Let’s just get this out in the open right away: Ruby loves Stanley Tucci. Loves him. So . . . if you came to Starcasm today looking for a sober, objective look at the newest member of the Hunger Games cast, you might as well move along. This post will be completely nonobjective and could probably be considered nothing short of inebriated fawning. (Dare I say “Tucci feely?”)
If you scroll to the bottom of Tucci’s IMDB Filmography, the first credit listed is for Prizzi’s Honor. I don’t remember him in that, or in Kojak: The Price of Justice, or in Miami Vice. Sorry. I do, however, remember wanting to jump through the fourth wall when I saw Big Night and not let that virtuostic culinary triumph get cold, go uneaten, fade away. I would have found a way to keep that restaurant open. I know I would have . . . for Stanley.
I also remember not knowing what to do with myself every Monday night in 1996 as I watched the now rarely mentioned, but genuinely excellent television crime drama Murder One. I loved Stanley even then, but I loathed his character, Richard Cross. So many conflicting emotions! So confusing!

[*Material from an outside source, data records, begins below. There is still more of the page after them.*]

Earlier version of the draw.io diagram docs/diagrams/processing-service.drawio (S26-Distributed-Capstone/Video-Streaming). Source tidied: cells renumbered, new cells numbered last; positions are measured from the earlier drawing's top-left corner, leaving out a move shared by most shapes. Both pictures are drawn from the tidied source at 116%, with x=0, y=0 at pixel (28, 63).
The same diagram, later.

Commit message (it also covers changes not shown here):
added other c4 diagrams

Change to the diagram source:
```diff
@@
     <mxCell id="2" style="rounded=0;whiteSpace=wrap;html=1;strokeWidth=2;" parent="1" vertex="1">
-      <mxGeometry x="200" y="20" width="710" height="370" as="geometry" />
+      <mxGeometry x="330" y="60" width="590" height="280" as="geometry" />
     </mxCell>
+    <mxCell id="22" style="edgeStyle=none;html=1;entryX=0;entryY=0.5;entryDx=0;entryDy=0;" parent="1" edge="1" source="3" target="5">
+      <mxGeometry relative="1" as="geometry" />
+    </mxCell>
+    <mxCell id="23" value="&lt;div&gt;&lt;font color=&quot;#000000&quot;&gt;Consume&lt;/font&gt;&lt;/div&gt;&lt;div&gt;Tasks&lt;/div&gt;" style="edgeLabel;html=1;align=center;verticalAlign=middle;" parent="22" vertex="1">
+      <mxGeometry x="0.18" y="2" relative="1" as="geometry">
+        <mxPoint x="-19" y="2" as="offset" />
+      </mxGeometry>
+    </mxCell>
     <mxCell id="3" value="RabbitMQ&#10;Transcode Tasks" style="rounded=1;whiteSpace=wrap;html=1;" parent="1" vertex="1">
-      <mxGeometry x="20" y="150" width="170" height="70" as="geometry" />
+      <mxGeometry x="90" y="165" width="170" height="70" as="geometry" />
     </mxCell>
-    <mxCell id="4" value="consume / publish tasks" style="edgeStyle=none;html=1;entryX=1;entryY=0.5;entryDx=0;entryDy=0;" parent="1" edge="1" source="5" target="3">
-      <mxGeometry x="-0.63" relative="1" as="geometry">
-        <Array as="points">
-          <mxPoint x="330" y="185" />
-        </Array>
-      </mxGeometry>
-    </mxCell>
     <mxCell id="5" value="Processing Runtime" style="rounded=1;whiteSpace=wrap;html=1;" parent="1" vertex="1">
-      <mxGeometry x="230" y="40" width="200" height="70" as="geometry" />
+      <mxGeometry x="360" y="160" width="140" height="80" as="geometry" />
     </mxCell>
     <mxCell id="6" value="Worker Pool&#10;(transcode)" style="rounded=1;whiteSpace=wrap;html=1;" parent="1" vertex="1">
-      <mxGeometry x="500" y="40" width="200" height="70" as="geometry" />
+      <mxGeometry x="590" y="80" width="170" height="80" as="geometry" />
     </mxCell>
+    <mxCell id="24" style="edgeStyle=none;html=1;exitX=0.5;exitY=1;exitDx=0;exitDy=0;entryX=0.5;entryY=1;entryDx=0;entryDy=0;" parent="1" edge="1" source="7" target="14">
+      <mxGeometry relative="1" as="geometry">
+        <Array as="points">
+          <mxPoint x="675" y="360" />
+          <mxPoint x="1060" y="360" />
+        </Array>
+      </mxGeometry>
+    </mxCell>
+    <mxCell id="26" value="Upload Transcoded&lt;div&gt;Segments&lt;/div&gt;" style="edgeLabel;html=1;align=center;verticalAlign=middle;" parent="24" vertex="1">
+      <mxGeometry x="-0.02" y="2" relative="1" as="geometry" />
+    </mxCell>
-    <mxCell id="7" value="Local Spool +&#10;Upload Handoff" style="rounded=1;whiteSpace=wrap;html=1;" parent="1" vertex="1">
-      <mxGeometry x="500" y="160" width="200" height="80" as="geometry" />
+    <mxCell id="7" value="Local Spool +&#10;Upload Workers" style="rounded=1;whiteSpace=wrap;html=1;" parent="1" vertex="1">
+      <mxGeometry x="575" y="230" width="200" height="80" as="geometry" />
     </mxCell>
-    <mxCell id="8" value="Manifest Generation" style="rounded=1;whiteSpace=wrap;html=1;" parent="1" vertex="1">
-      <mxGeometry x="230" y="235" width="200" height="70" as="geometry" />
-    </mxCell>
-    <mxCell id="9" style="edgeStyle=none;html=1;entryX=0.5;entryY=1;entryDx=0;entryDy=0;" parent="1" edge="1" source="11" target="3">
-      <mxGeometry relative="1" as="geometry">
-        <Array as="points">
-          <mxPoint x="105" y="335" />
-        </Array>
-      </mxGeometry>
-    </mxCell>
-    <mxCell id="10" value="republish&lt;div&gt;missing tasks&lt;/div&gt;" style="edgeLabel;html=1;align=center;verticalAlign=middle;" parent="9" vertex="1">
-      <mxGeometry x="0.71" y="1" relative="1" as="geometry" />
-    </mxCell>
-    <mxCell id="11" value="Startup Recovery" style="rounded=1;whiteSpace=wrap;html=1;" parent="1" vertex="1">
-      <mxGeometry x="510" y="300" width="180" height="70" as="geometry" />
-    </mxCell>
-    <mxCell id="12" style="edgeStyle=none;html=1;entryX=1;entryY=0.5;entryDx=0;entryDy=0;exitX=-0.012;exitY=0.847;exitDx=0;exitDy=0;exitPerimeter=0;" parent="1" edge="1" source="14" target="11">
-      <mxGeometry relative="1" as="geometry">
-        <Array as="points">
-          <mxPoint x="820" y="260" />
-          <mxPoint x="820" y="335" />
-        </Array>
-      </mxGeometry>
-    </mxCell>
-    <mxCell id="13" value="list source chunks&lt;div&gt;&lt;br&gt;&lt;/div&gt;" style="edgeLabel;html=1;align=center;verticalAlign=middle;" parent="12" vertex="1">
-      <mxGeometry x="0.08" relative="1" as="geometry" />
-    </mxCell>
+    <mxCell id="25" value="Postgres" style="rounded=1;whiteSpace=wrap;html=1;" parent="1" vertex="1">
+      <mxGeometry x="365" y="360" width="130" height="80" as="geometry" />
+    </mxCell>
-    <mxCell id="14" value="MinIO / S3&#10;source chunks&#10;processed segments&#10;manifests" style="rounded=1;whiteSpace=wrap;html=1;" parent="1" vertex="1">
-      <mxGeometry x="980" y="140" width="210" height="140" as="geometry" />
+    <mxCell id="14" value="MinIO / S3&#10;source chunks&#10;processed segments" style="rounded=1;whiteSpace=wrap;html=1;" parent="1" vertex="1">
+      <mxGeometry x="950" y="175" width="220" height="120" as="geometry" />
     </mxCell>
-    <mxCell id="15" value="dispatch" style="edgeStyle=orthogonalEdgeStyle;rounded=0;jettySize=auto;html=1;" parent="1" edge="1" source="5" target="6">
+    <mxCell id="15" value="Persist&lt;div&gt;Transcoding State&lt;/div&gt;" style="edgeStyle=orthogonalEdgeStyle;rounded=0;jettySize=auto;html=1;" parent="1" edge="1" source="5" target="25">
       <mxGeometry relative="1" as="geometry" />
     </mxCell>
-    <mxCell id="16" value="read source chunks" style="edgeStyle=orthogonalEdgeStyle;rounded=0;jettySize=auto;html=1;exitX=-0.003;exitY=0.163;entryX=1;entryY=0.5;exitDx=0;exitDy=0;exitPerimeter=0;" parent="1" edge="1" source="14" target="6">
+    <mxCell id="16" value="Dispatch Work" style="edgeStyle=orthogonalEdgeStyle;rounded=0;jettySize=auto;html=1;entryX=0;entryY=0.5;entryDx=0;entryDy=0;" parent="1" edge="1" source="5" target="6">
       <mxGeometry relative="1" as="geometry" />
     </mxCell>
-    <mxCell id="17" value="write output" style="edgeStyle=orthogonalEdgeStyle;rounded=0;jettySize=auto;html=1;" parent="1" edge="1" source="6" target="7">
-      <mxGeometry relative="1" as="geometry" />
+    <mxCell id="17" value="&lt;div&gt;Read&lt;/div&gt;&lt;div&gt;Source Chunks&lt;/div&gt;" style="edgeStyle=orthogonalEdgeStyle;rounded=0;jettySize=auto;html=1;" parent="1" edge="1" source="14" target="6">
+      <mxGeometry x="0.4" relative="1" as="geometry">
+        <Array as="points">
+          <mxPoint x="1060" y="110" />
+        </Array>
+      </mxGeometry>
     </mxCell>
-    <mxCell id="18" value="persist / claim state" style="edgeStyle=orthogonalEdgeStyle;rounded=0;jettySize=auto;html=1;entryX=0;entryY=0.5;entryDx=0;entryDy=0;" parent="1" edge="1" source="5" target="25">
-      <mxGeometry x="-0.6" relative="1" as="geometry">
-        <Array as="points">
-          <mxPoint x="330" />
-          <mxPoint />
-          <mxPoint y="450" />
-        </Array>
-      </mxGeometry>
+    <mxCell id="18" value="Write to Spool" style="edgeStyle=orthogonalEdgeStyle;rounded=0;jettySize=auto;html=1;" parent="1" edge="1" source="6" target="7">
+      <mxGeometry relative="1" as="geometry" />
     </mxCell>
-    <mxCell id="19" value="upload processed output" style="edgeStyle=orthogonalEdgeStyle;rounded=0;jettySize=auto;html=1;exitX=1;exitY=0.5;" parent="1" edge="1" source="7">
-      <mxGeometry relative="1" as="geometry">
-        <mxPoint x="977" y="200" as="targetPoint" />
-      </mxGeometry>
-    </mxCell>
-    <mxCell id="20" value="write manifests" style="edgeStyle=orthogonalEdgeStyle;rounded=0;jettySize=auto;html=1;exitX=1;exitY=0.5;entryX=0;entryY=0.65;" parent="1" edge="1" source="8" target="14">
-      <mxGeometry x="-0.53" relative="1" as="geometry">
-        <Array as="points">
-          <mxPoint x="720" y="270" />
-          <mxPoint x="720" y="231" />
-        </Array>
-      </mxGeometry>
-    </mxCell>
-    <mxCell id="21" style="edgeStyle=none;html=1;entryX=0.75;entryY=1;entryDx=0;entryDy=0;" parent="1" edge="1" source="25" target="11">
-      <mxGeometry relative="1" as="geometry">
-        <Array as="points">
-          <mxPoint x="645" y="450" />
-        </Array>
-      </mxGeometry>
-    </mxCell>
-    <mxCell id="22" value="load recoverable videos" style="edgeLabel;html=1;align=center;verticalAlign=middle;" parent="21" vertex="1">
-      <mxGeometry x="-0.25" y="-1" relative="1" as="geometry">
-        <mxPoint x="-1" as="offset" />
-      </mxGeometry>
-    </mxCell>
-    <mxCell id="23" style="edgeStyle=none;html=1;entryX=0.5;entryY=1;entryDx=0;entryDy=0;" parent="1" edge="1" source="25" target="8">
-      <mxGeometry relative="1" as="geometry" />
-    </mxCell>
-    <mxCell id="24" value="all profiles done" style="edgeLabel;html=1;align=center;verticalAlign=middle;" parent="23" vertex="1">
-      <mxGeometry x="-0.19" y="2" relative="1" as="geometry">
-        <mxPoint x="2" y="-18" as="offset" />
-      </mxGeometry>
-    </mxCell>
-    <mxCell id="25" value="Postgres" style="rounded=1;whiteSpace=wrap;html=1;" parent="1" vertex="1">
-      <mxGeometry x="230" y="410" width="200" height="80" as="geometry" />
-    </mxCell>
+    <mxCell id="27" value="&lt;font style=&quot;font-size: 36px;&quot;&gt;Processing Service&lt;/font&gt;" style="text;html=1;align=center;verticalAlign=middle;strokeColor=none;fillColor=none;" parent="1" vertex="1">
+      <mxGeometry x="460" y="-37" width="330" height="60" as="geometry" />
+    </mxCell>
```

Tucci is an actor’s actor. He works. He takes big parts when they come (like when Kenneth Brannagh cast him as Puck in A Midsummer Night’s Dream), and he rocks small parts when he takes them (like his reunion with Tony Shaloub during a guest appearance on Monk). He does ER. He does Disney voice overs. He channels his inner Willie Nelson, works with whomever calls, and makes everyone look better . . . every time.

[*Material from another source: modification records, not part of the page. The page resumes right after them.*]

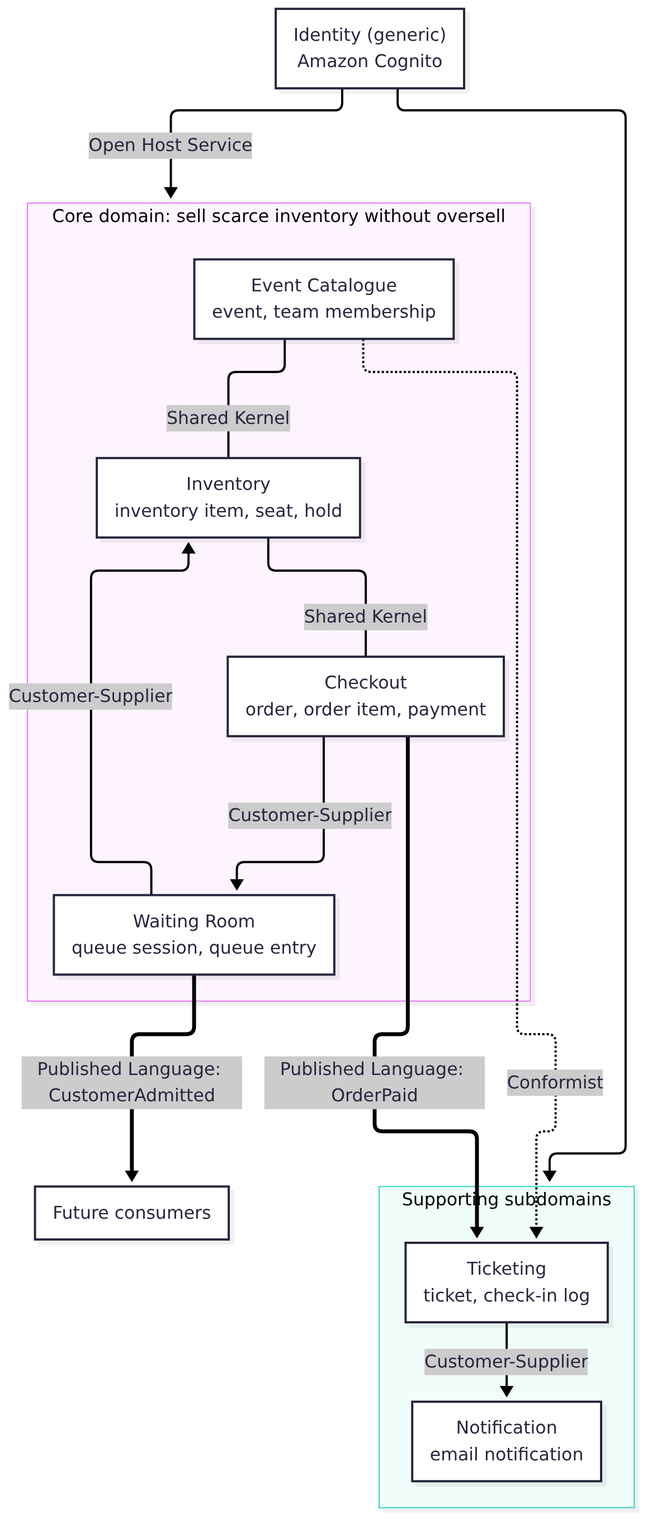
The Mermaid diagram diagrams/rendered/05-context-map.png in nus-mtech-grp1-sem2/docs, before a commit. Its source is kept beside it as diagrams/src/05-context-map.mmd. Its diagram source:
```mermaid
flowchart TB
    IAM["Identity (generic)<br/>Amazon Cognito"]

    subgraph Core["Core domain: sell scarce inventory without oversell"]
        CAT["Event Catalogue<br/>event, team membership"]
        INV["Inventory<br/>inventory item, seat, hold"]
        CHK["Checkout<br/>order, order item, payment"]
        WR["Waiting Room<br/>queue session, queue entry"]
        CAT ---|Shared Kernel| INV
        INV ---|Shared Kernel| CHK
        WR -->|Customer-Supplier| INV
        CHK -->|Customer-Supplier| WR
    end

    subgraph Supporting["Supporting subdomains"]
        TKT["Ticketing<br/>ticket, check-in log"]
        NTF["Notification<br/>email notification"]
        TKT -->|Customer-Supplier| NTF
    end

    FUT["Future consumers"]

    IAM -->|Open Host Service| Core
    IAM --> Supporting
    CHK ==>|"Published Language: OrderPaid"| TKT
    WR ==>|"Published Language: CustomerAdmitted"| FUT
    CAT -.->|Conformist| TKT
```
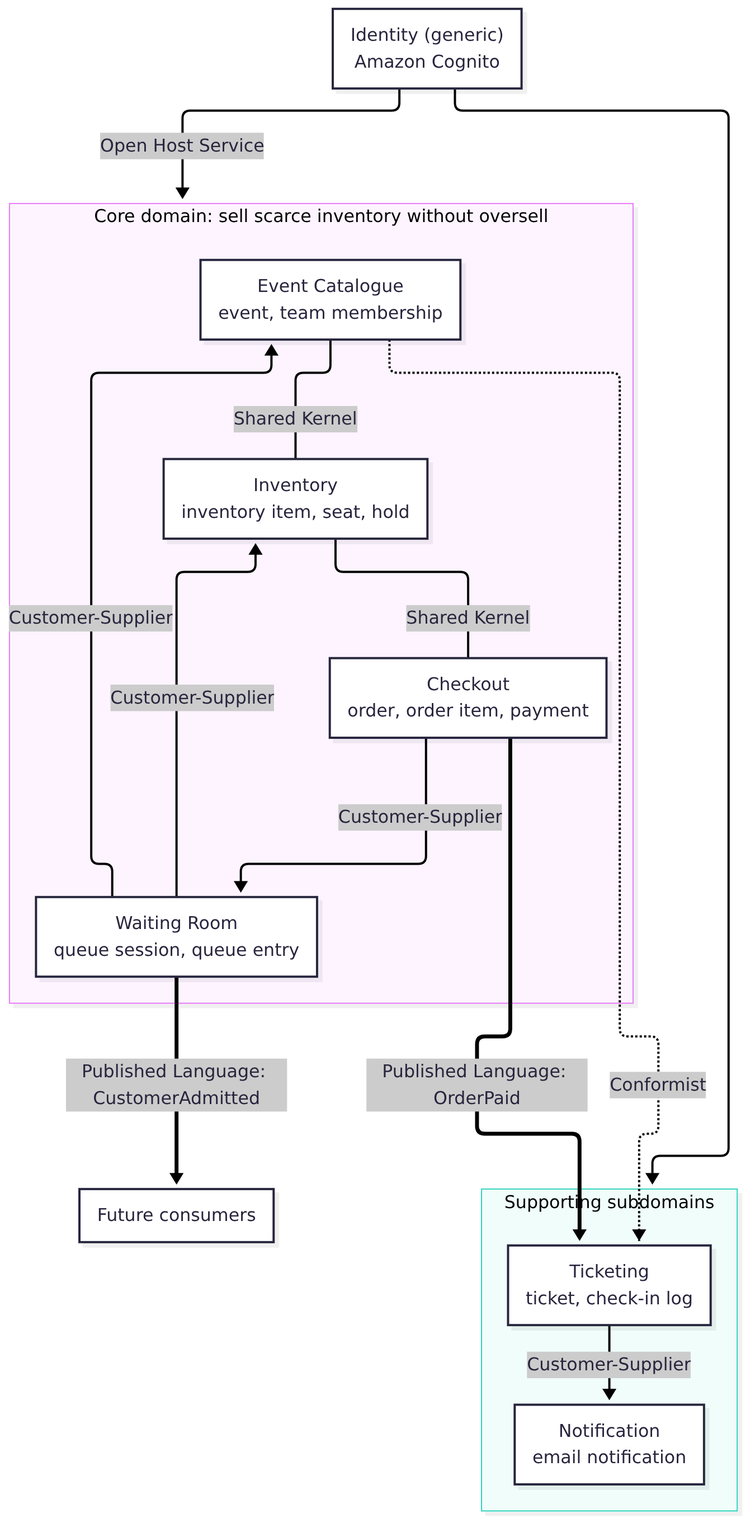
Later version of the same file.

Change to the diagram source:
```diff
@@ -9,6 +9,7 @@
         CAT ---|Shared Kernel| INV
         INV ---|Shared Kernel| CHK
         WR -->|Customer-Supplier| INV
+        WR -->|Customer-Supplier| CAT
         CHK -->|Customer-Supplier| WR
     end
 
```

When Tucci was cast as Paul Child in Julie and Julia, it was clear that Hollywood got it. Want an actor who can hold his head high as he plays a character no one has ever heard of, married to Julia Child, who is 6 inches taller than he is, and is played by Meryll Streep? Got to have Stanley. Name one other actor who could have pulled that off with Tucci’s grace and style and humor and charm. Go ahead. See? I told you. Don’t fight it. Stanley is the man.
Now, Stanley has been given the role of Caesar Flickerman in Lionsgate’s blockbuster production of Suzanne Collins runaway train of a young adult novel, The Hunger Games, and frankly, I’m relieved. For a little while, there were rumors that Tucci might be cast as President Snow, the horrifically villainous puppetmaster of Panem (the world of Collin’s post-apocalyptic novel). Stanley would have owned the part, of course; but, I would be right back where I was in 1996 when I couldn’t figure out how to love Stanley and hate his character simultaneously. It was hard enough to face The Lovely Bones and to know that Jack the Giant Killer is on its way. I needed a dose of good (albeit complicated) Tucci.
As Caesar Flickerman, Tucci will be able to play the superficial glitz of Flickerman on camera with the dangerous hints of sympathy that he feels for the Hunger Games‘ tributes sneaking out around the edges of his polished veneer. If the film follows the novel, and we’re told that it will, Tucci as Flickerman will have quite a bit of camera time, even though no one could call that part one of the leads. We’ll leave it to Stanley to find the right balance, to make the most of Flickerman and make everyone else look better in the process.
That’s just how Stanley rolls.